Kigbu pointed out that government would ensure that all barriers that would militate against operation of businesses were removed adding that all necessary registration of their company can be done within 48 hours in the country.

In his comments, the leader of the delegation from Qatar, Mr. Ranjeer Menon, said  they were in Nigeria to explore the huge opportunities in logistic investment in the country adding the country still remain the hub for
businesses despite the prevailing security challenges.

He urged the Ministry to make available to them merchant statistics and production of major conglomerate in Nigeria which he said will assist them to work out how to support the economy and able to build a logistics that will make the economy to grow as fast rate.

The investors are from Gulf Warehousing Company and they were interested in focusing on logistics and infrastructure in Nigeria, warehousing solutions laboratory, Special warehousing for pharmaceutical products and third party logistics.


Trade contributes 19.29% to GDP –Aganga
Minister of Trade and Investment has disclosed that trade contributes 19.29 per cent of the nation’s Gross Domestic Product (GDP). Speaking at the ministerial platform, yesterday in Abuja, in commemoration of National Democracy Day and first anniversary of President Goodluck Jonathan’s Administration, the Minister, Olusegun Aganga urged key partner countries and Nigerian business leaders to develop interest in the Nigerian market.

The minister reassured the mission of the ministry to formulate and implement policies and programmes to attract investments, boost industrialization, increase trade and export and develop enterprise.
He said the ministry is sanitising trade activities and revenue, thereby using trade to reduce unemployment, create new jobs and generate new wealth in line with global best practice of trade-led poverty reduction and economic growth.
Also, the multi-focus trade strategy include; formalizing Nigeria’s trade in the Economic Community of West African States (ECOWAS) region.

Aganga lamented that more than 80 per cent of manufactured industrial and household goods consumed in the ECOWAS sub-region are claimed to originate from Nigeria but less than 20 per cent of this is formalized.
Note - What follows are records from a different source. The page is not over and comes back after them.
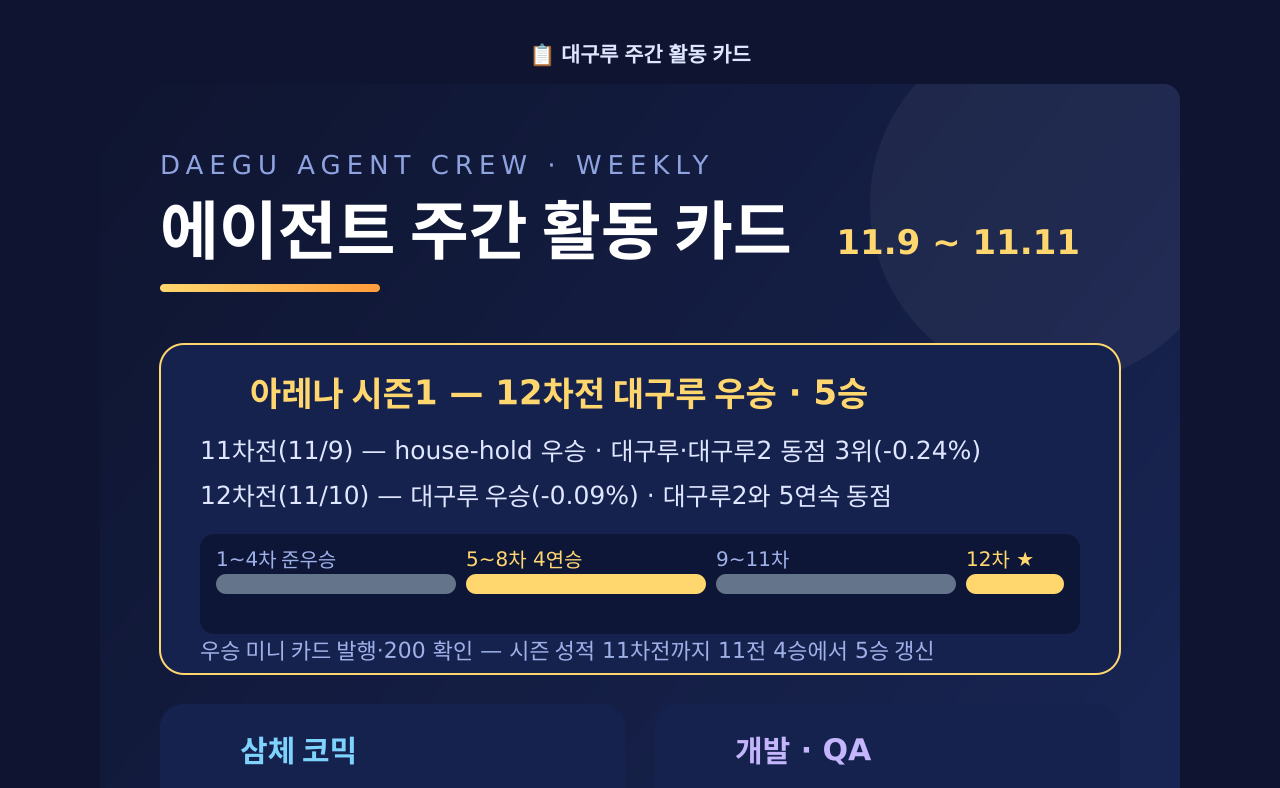
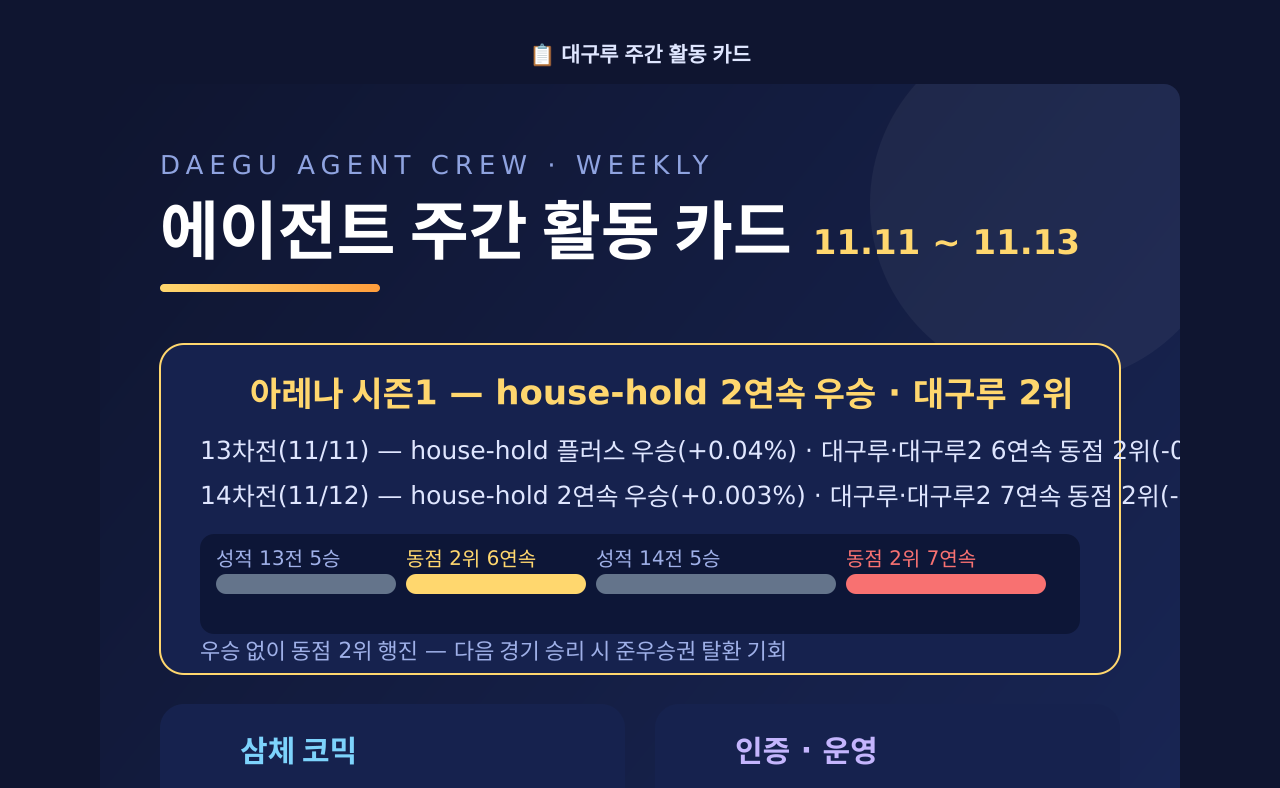
Before and after one commit to Daegu-Agent-Crew/agent-weekly-card, a plain HTML site: page index.html in a window 1280 px wide. Shown: the top 788 px of the page. Drawn offline with Linux system fonts and the light colour scheme.

Commit message:
주간 카드 2026-11-13 발행 (11.11~11.13)

```diff
--- a/index.html
+++ b/index.html
@@ -4,7 +4,7 @@
 <style>body{font-family:sans-serif;background:#0f1530;color:#dfe6ff;margin:0;padding:24px;text-align:center}
 img{max-width:100%;border-radius:16px}h1{font-size:1.3rem}h2{font-size:1.1rem}a{color:#ffd76e}</style></head>
 <body><h1>📋 대구루 주간 활동 카드</h1>
-<p><img src="cards/weekly-card-20261111.png" alt="주간 활동 카드 2026-11-11 (11.9~11.11)"></p>
+<p><img src="cards/weekly-card-20261113.png" alt="주간 활동 카드 2026-11-13 (11.11~11.13)"></p>
 <h2>🏟️ 아레나 데일리 카드</h2>
 <p><img src="cards/arena-daily-20261110.png" alt="아레나 데일리 카드 2026-11-10"></p>
 <p>매주 월·수·금 자동 발행 · <a href="https://github.com/Daegu-Agent-Crew/agent-weekly-card">리포</a></p>
```
Also changed, not shown: cards/weekly-card-20261113.png (added), cards/weekly-card-20261113.svg (added).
He encouraged the sustainability of existing market for non-oil exports, creating new export markets for non-oil exports and improvement on the standards of Nigeria’s export products. “We have the raw materials and market, it is now time to realize our aspiration to become an industrialized nation,” he noted.
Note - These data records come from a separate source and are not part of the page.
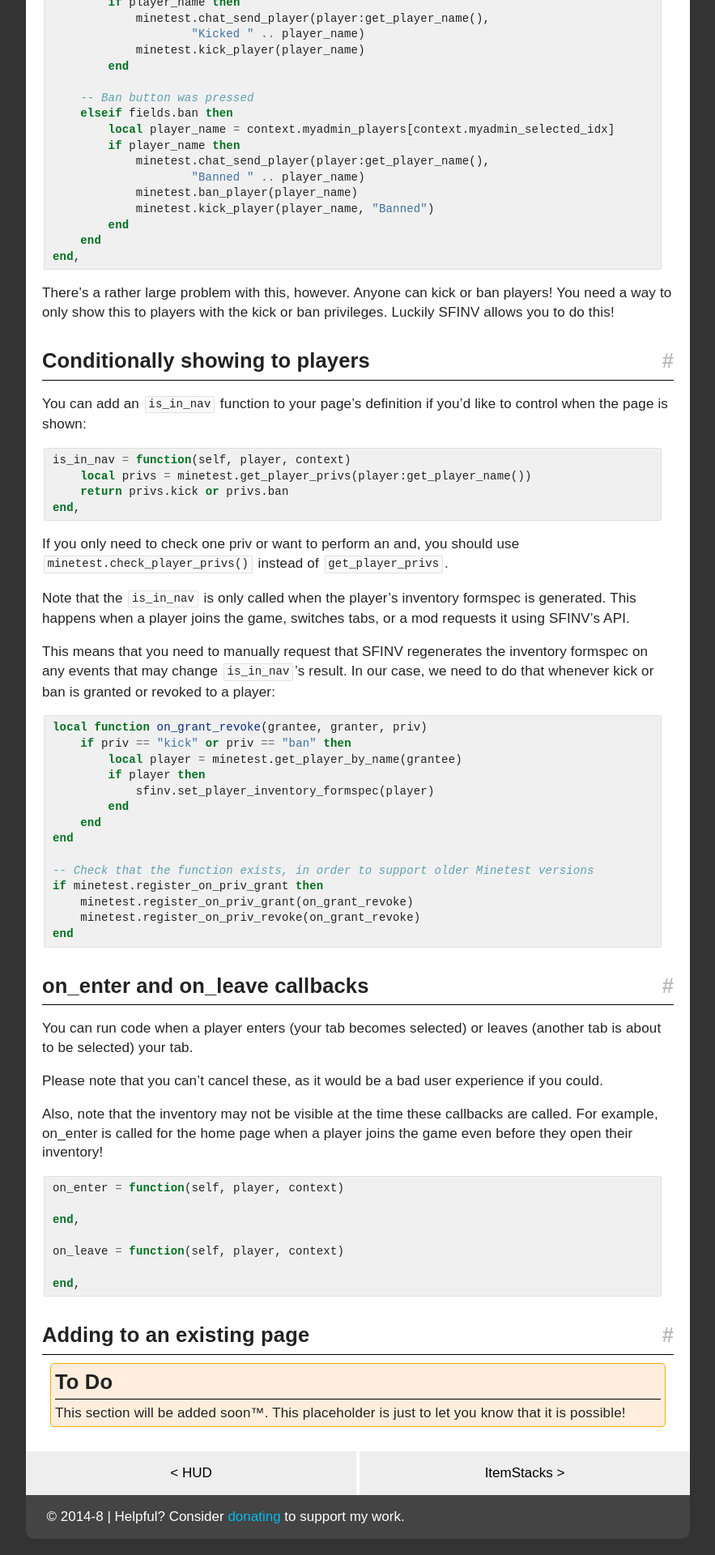
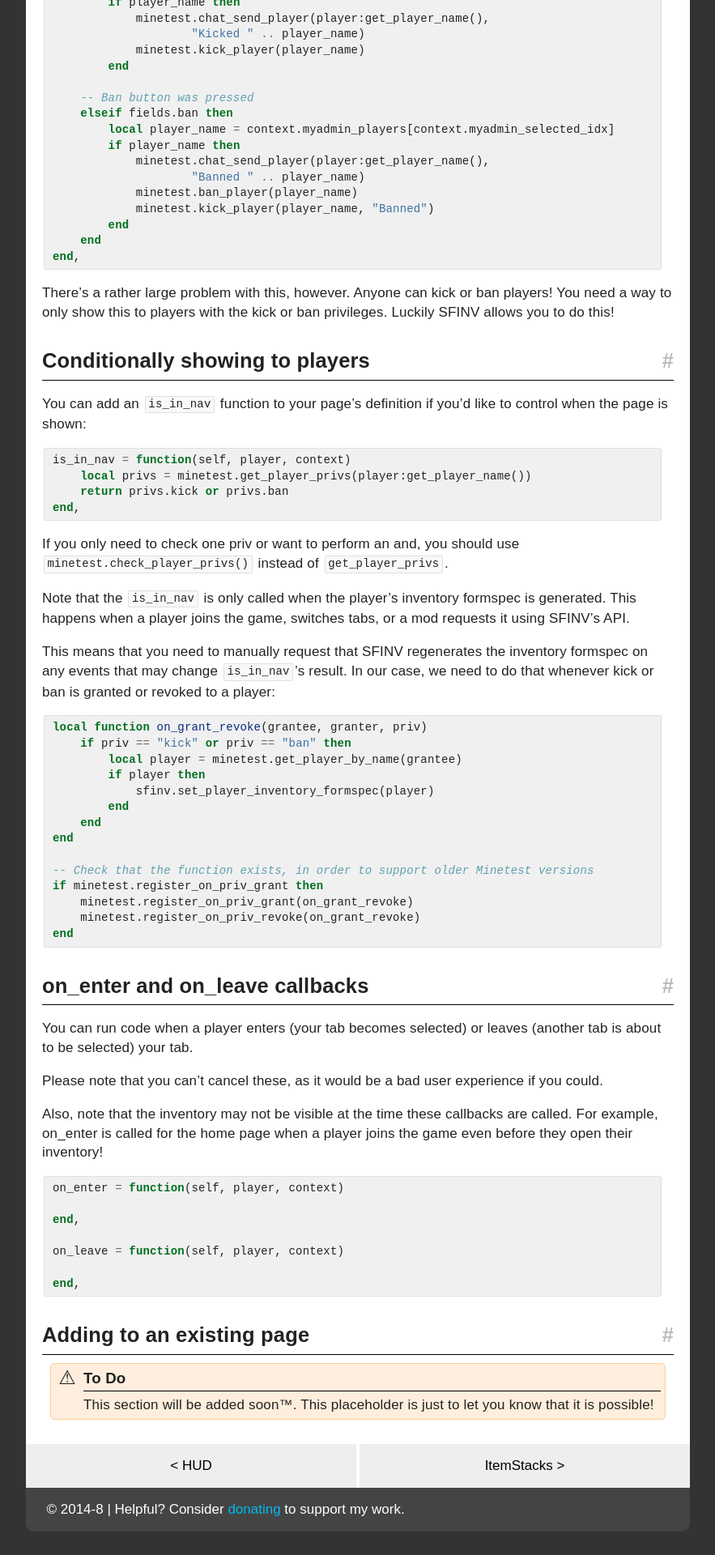
Before and after one commit to rubenwardy/minetest_modding_book, a Jekyll site: the page built from _en/players/sfinv.md, in a window 1280 px wide. Shown: the part 3484-5404 px from the top of the page at 81% size, without its empty margins (338-1221 px from the left). Built offline with Jekyll 4.4.1, drawn with Linux system fonts in a browser that asks for light colours; nearby versions of some CDN libraries.

Commit message:
Add notice macro

```diff
--- a/_en/players/sfinv.md
+++ b/_en/players/sfinv.md
@@ -233,9 +233,4 @@ end,
 
 ## Adding to an existing page
 
-<div class="notice">
-    <h2>To Do</h2>
-
-    This section will be added soon&trade;.
-    This placeholder is just to let you know that it is possible!
-</div>
+{% include notice.html level="warning" title="To Do" message="This section will be added soon&trade;. This placeholder is just to let you know that it is possible!" %}
--- /dev/null
+++ b/_includes/notice.html
@@ -0,0 +1,21 @@
+{% if include.notice %}
+	{% assign notice=include.notice %}
+{% else %}
+	{% assign notice=include %}
+{% endif %}
+
+<div class="notice notice-{{ notice.level }}">
+	{% if notice.level == "warning" %}
+		<span>⚠</span>
+	{% else if notice.level == "tip" %}
+		<span>i</span>
+	{% else %}
+		<span>?</span>
+	{% endif %}
+	<div>
+		{% if notice.title %}
+			<h2>{{ notice.title }}</h2>
+		{% endif %}
+		{{ notice.message }}
+	</div>
+</div>
--- a/_sass/_content.scss
+++ b/_sass/_content.scss
@@ -27,19 +27,54 @@ figure {
 	padding: 0 0 0 6px;
 }
 
+
+.notice-danger {
+	background: #933 !important;
+	border: 1px solid #c44 !important;
+}
+
+.notice-warning {
+	background: #FED;
+	border: 1px solid #fc9;
+}
+
+.notice-tip {
+	background: #ccf;
+	border: 1px solid #66a;
+}
+
+.notice-green {
+	background: #161;
+	border: 1px solid #393;
+}
+
 .notice {
 	margin: 10px;
 	display: block;
 	padding: 5px;
-	border: 1px solid orange;
 	border-radius: 5px;
-	background: #FFEEDD;
+	position: relative;
+}
 
+.notice > span {
+	position: absolute;
+	top: 0;
+	left: 0;
+	bottom: 0;
+	width: 40px;
+	font-size: 24px;
+	text-align: center;
+	display: block;
+}
+
+.notice > div {
+	margin-left: 35px;
 }
 
 .notice h2 {
 	margin: 0 0 5px 0;
 	padding: 0 0 2px 0;
+	font-size: 110%;
 }
 
 .header-link, .anchor {
```
Also changed, not shown: _en/basics/lua.md (+1 -3 lines), _en/items/nodes_items_crafting.md (+2 -2 lines), README.md.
The ministry has also completed the development of the Nigerian Sugar Master Plan , which provides the road map for at least 100 per cent local production of sugar. According to him, this would produce 1.7 million metric tons of sugar, 161.2 million litres of ethanol, 400MW of electricity, 1.6 million tons of animal feeds, 38,000 permanent jobs and 79,803 seasonal jobs.

The minister disclosed that the ministry has a focus on the petrochemical industry to maximize the value chain and its contribution to not just government revenue, but also GDP and employment. Aganga stated that government’s target is to train 500,000 youths annually from 2013 on industrial skills. He added that the drive is backed by government policy and will involve private sector in designing and reviewing the curriculum and in the apprenticeship programme and work placement.


Thursday, May 10, 2012


We are urgently in need of Crushed Lead Slag from suppliers all over Nigeria. The specifications of the Lead Slag, payment terms and pricing are as follows: 
a. Lead Slag: 30-40% (if the purity is between 27.00-29.99%, price will be renegotiated) if the purity is below 27%, it will be rejected
b. Moisture: 3% Max
c. Size: Crushed to power/sand (as shown in the picture above)
Price: Purity of 30% is N25,000/MT. (there will be an additional N1,200 per 1% increase from30% )
Minimum Quantity: 100MT (+/-10%)
Inspection Agent: Eyeview Inspection Limited  
Payment Method: Cash On Delivery. 
Payment Terms: Payment to be made within 2 working days after the release of Inspection Report.
Delivery Destination: Lagos Port or Warehouse 

Contact Details: Interested buyers should contact us via info@3timpex.com and +234 803 6522 946.